The South Dakota Senate Agriculture and Natural Resources Committee recently voted 4-3 to pass a bill that would raise the threshold for hemp THC levels from 1% to 5%. This change could make a big difference for South Dakota’s hemp industry, as it would allow processors to extract more THC in order to find additional uses for the crop, according to a report by Ganjapreneur.
Rep. Oren Lesmeister (D), who wrote the bill, explained that this increase from 1% to 5% THC content would let another processor extract more of the cannabinoid after the first process is completed. Hemp often contains between 1-5% THC, and those levels may rise further during processing.
Katie Sieverding of the SD Industrial Hemp Association spoke before the panel and suggested that states not willing to tacitly accept a 5% THC limit while processing were ignoring relevant facts and circumstances; raising this limit could open up more possibilities for licensed hemp processors in South Dakota.
If passed by the full Senate, any hemp moved between processing places must be kept within containers that are clearly labeled “not for human consumption”. On Feb 24, the full Senate postponed taking up this bill; however, no House committee has yet discussed it.
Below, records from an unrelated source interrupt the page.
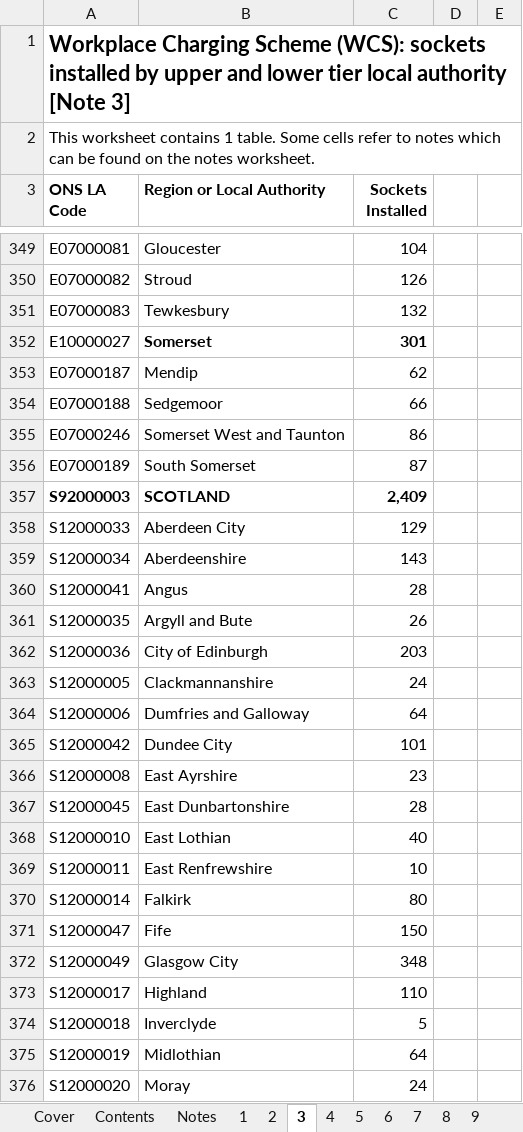
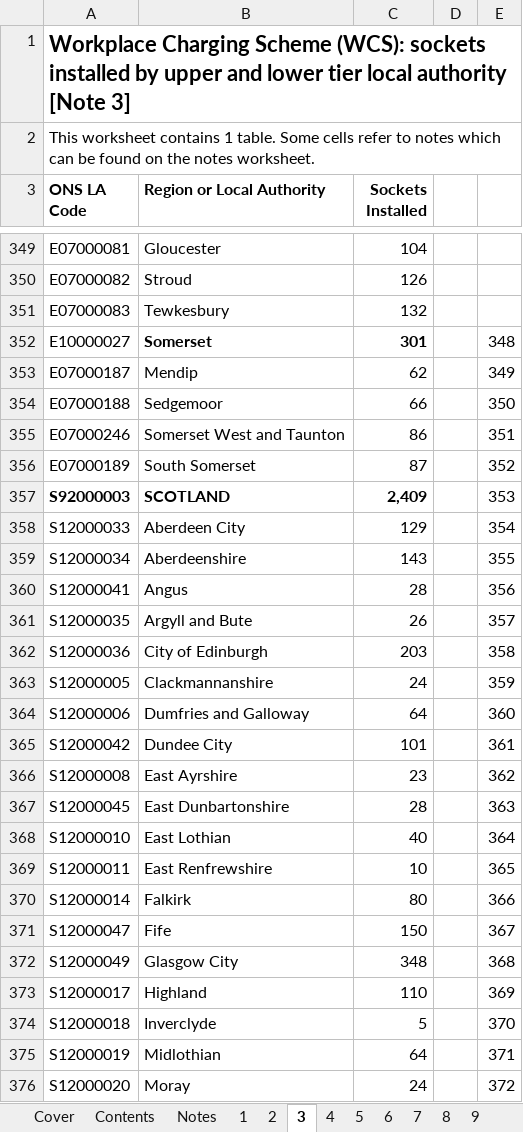
Before and after one commit to bernardinodamico/Causal_barriers-EV_uptake, an Excel workbook: DATA/RAW/electric-vehicle-charging-device-grant-scheme-statistics-january-2023.xlsx, sheet 3, drawn as a sheet; only a part is shown, gaps mark what is left out; values as stored, in another font and other column widths than the file's, no borders; table styles not drawn; the diff covers the shown part only; the diff names each change by its address in the sheet, - before the commit and + after, or states it on an @@ line.

```diff
--- a/DATA/RAW/electric-vehicle-charging-device-grant-scheme-statistics-january-2023.xlsx (sheet 3)
+++ b/DATA/RAW/electric-vehicle-charging-device-grant-scheme-statistics-january-2023.xlsx (sheet 3)
-E352: (empty)
+E352: 348
-E353: (empty)
+E353: 349
-E354: (empty)
+E354: 350
-E355: (empty)
+E355: 351
-E356: (empty)
+E356: 352
-E357: (empty)
+E357: 353
-E358: (empty)
+E358: 354
-E359: (empty)
+E359: 355
-E360: (empty)
+E360: 356
-E361: (empty)
+E361: 357
-E362: (empty)
+E362: 358
-E363: (empty)
+E363: 359
-E364: (empty)
+E364: 360
-E365: (empty)
+E365: 361
-E366: (empty)
+E366: 362
-E367: (empty)
+E367: 363
-E368: (empty)
+E368: 364
-E369: (empty)
+E369: 365
-E370: (empty)
+E370: 366
-E371: (empty)
+E371: 367
-E372: (empty)
+E372: 368
-E373: (empty)
+E373: 369
-E374: (empty)
+E374: 370
-E375: (empty)
+E375: 371
-E376: (empty)
+E376: 372
```
Also changed, not shown: 44 edited cells elsewhere in this sheet, other sheet tabs, 3 other files.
To become operational in South Dakota, hemp processors need to hold a state-issued license.